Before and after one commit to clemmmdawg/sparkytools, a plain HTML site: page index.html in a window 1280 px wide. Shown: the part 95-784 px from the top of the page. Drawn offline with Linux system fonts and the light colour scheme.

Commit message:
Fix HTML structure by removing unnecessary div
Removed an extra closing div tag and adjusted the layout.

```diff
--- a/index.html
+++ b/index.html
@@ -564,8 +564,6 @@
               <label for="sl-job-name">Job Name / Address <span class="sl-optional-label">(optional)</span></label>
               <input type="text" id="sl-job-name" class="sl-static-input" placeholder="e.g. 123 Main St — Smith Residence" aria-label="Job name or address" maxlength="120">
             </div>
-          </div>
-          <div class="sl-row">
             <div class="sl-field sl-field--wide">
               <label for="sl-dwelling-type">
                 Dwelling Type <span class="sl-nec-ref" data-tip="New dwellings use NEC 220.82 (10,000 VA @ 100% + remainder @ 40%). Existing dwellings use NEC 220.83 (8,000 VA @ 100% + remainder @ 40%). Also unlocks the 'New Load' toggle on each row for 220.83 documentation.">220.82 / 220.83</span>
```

=====

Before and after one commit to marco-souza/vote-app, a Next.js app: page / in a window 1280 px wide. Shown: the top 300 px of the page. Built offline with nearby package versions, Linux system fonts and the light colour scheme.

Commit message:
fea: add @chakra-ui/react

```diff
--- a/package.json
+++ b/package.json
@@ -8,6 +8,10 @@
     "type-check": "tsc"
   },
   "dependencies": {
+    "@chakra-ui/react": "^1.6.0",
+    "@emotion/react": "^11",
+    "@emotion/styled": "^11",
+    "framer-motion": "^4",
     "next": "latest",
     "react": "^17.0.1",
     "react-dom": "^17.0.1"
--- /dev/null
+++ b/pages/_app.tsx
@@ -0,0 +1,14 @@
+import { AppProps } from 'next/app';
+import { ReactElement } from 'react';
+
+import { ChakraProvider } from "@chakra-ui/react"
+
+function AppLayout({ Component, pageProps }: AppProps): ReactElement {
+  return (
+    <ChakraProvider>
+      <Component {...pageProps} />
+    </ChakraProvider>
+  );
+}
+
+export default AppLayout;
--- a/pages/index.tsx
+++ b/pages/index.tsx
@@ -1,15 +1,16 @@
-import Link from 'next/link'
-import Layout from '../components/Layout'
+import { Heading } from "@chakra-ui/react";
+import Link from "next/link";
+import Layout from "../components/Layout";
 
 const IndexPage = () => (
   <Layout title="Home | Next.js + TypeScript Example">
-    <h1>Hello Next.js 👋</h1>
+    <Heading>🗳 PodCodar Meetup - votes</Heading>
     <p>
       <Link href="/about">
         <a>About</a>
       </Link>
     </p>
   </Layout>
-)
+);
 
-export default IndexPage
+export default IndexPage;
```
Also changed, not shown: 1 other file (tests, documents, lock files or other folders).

=====

> HOW TO COMPLETE THIS TASK: Which lines of the records above contain the word "offline"? Show each of them.

> ANSWER AREA:
Before and after one commit to clemmmdawg/sparkytools, a plain HTML site: page index.html in a window 1280 px wide. Shown: the part 95-784 px from the top of the page. Drawn offline with Linux system fonts and the light colour scheme.
Before and after one commit to marco-souza/vote-app, a Next.js app: page / in a window 1280 px wide. Shown: the top 300 px of the page. Built offline with nearby package versions, Linux system fonts and the light colour scheme.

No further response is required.